▶ YOUR OBJECTIVE
Filter the records down to the lines that hold the word "vaimg", and copy each of those lines.

▶ ENTRIES SUPPLIED
------------------------------
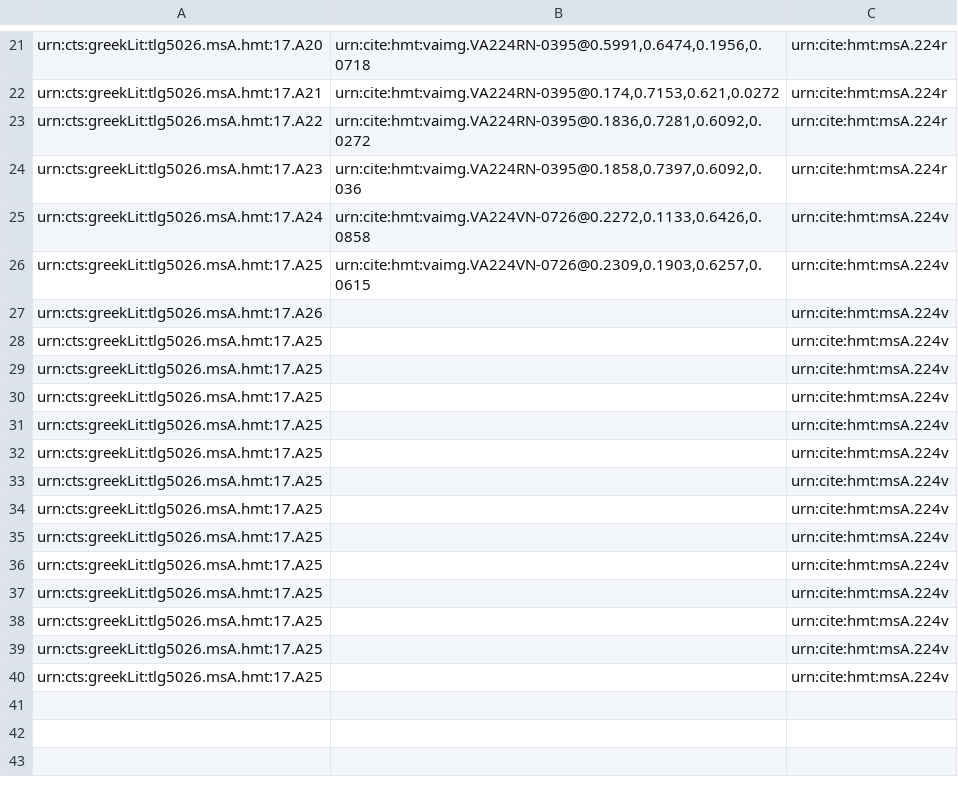
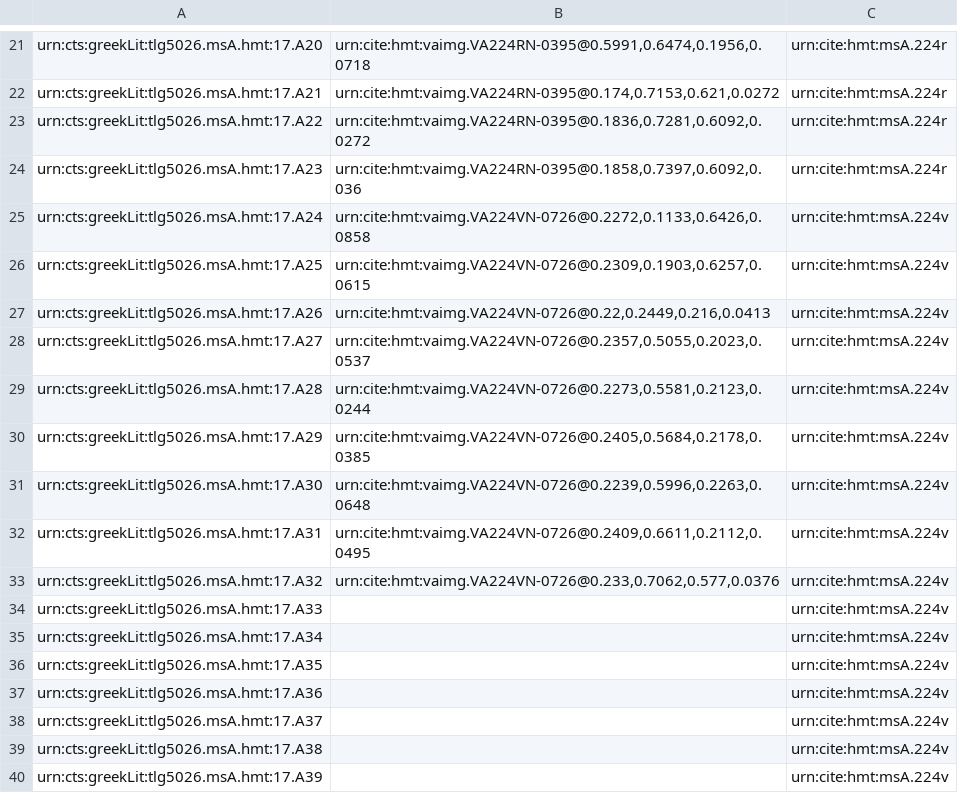
Before and after one commit to mwauke/closed-hc-il17, a CSV file: collections/venA-mainScholia.csv, drawn as a sheet; only a part is shown, gaps mark what is left out.

Commit message:
Update venA-mainScholia.csv

```diff
--- a/collections/venA-mainScholia.csv
+++ b/collections/venA-mainScholia.csv
@@ -26,15 +26,15 @@ urn:cts:greekLit:tlg5026.msA.hmt:17.A24,"urn:cite:hmt:vaimg.VA224VN-0726@0.2272,
 urn:cts:greekLit:tlg5026.msA.hmt:17.A25,"urn:cite:hmt:vaimg.VA224VN-0726@0.2309,0.1903,0.6257,0.0615",urn:cite:hmt:msA.224v
-urn:cts:greekLit:tlg5026.msA.hmt:17.A26,"",urn:cite:hmt:msA.224v
-urn:cts:greekLit:tlg5026.msA.hmt:17.A25,"",urn:cite:hmt:msA.224v
-urn:cts:greekLit:tlg5026.msA.hmt:17.A25,"",urn:cite:hmt:msA.224v
-urn:cts:greekLit:tlg5026.msA.hmt:17.A25,"",urn:cite:hmt:msA.224v
-urn:cts:greekLit:tlg5026.msA.hmt:17.A25,"",urn:cite:hmt:msA.224v
-urn:cts:greekLit:tlg5026.msA.hmt:17.A25,"",urn:cite:hmt:msA.224v
-urn:cts:greekLit:tlg5026.msA.hmt:17.A25,"",urn:cite:hmt:msA.224v
-urn:cts:greekLit:tlg5026.msA.hmt:17.A25,"",urn:cite:hmt:msA.224v
-urn:cts:greekLit:tlg5026.msA.hmt:17.A25,"",urn:cite:hmt:msA.224v
-urn:cts:greekLit:tlg5026.msA.hmt:17.A25,"",urn:cite:hmt:msA.224v
-urn:cts:greekLit:tlg5026.msA.hmt:17.A25,"",urn:cite:hmt:msA.224v
-urn:cts:greekLit:tlg5026.msA.hmt:17.A25,"",urn:cite:hmt:msA.224v
-urn:cts:greekLit:tlg5026.msA.hmt:17.A25,"",urn:cite:hmt:msA.224v
-urn:cts:greekLit:tlg5026.msA.hmt:17.A25,"",urn:cite:hmt:msA.224v
+urn:cts:greekLit:tlg5026.msA.hmt:17.A26,"urn:cite:hmt:vaimg.VA224VN-0726@0.22,0.2449,0.216,0.0413",urn:cite:hmt:msA.224v
+urn:cts:greekLit:tlg5026.msA.hmt:17.A27,"urn:cite:hmt:vaimg.VA224VN-0726@0.2357,0.5055,0.2023,0.0537",urn:cite:hmt:msA.224v
+urn:cts:greekLit:tlg5026.msA.hmt:17.A28,"urn:cite:hmt:vaimg.VA224VN-0726@0.2273,0.5581,0.2123,0.0244",urn:cite:hmt:msA.224v
+urn:cts:greekLit:tlg5026.msA.hmt:17.A29,"urn:cite:hmt:vaimg.VA224VN-0726@0.2405,0.5684,0.2178,0.0385",urn:cite:hmt:msA.224v
+urn:cts:greekLit:tlg5026.msA.hmt:17.A30,"urn:cite:hmt:vaimg.VA224VN-0726@0.2239,0.5996,0.2263,0.0648",urn:cite:hmt:msA.224v
+urn:cts:greekLit:tlg5026.msA.hmt:17.A31,"urn:cite:hmt:vaimg.VA224VN-0726@0.2409,0.6611,0.2112,0.0495",urn:cite:hmt:msA.224v
+urn:cts:greekLit:tlg5026.msA.hmt:17.A32,"urn:cite:hmt:vaimg.VA224VN-0726@0.233,0.7062,0.577,0.0376",urn:cite:hmt:msA.224v
+urn:cts:greekLit:tlg5026.msA.hmt:17.A33,"",urn:cite:hmt:msA.224v
+urn:cts:greekLit:tlg5026.msA.hmt:17.A34,"",urn:cite:hmt:msA.224v
+urn:cts:greekLit:tlg5026.msA.hmt:17.A35,"",urn:cite:hmt:msA.224v
+urn:cts:greekLit:tlg5026.msA.hmt:17.A36,"",urn:cite:hmt:msA.224v
+urn:cts:greekLit:tlg5026.msA.hmt:17.A37,"",urn:cite:hmt:msA.224v
+urn:cts:greekLit:tlg5026.msA.hmt:17.A38,"",urn:cite:hmt:msA.224v
+urn:cts:greekLit:tlg5026.msA.hmt:17.A39,"",urn:cite:hmt:msA.224v
```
------------------------------
▶ SOLUTION FOR THIS PROBLEM
@@ -26,15 +26,15 @@ urn:cts:greekLit:tlg5026.msA.hmt:17.A24,"urn:cite:hmt:vaimg.VA224VN-0726@0.2272,
 urn:cts:greekLit:tlg5026.msA.hmt:17.A25,"urn:cite:hmt:vaimg.VA224VN-0726@0.2309,0.1903,0.6257,0.0615",urn:cite:hmt:msA.224v
+urn:cts:greekLit:tlg5026.msA.hmt:17.A26,"urn:cite:hmt:vaimg.VA224VN-0726@0.22,0.2449,0.216,0.0413",urn:cite:hmt:msA.224v
+urn:cts:greekLit:tlg5026.msA.hmt:17.A27,"urn:cite:hmt:vaimg.VA224VN-0726@0.2357,0.5055,0.2023,0.0537",urn:cite:hmt:msA.224v
+urn:cts:greekLit:tlg5026.msA.hmt:17.A28,"urn:cite:hmt:vaimg.VA224VN-0726@0.2273,0.5581,0.2123,0.0244",urn:cite:hmt:msA.224v
+urn:cts:greekLit:tlg5026.msA.hmt:17.A29,"urn:cite:hmt:vaimg.VA224VN-0726@0.2405,0.5684,0.2178,0.0385",urn:cite:hmt:msA.224v
+urn:cts:greekLit:tlg5026.msA.hmt:17.A30,"urn:cite:hmt:vaimg.VA224VN-0726@0.2239,0.5996,0.2263,0.0648",urn:cite:hmt:msA.224v
+urn:cts:greekLit:tlg5026.msA.hmt:17.A31,"urn:cite:hmt:vaimg.VA224VN-0726@0.2409,0.6611,0.2112,0.0495",urn:cite:hmt:msA.224v
+urn:cts:greekLit:tlg5026.msA.hmt:17.A32,"urn:cite:hmt:vaimg.VA224VN-0726@0.233,0.7062,0.577,0.0376",urn:cite:hmt:msA.224v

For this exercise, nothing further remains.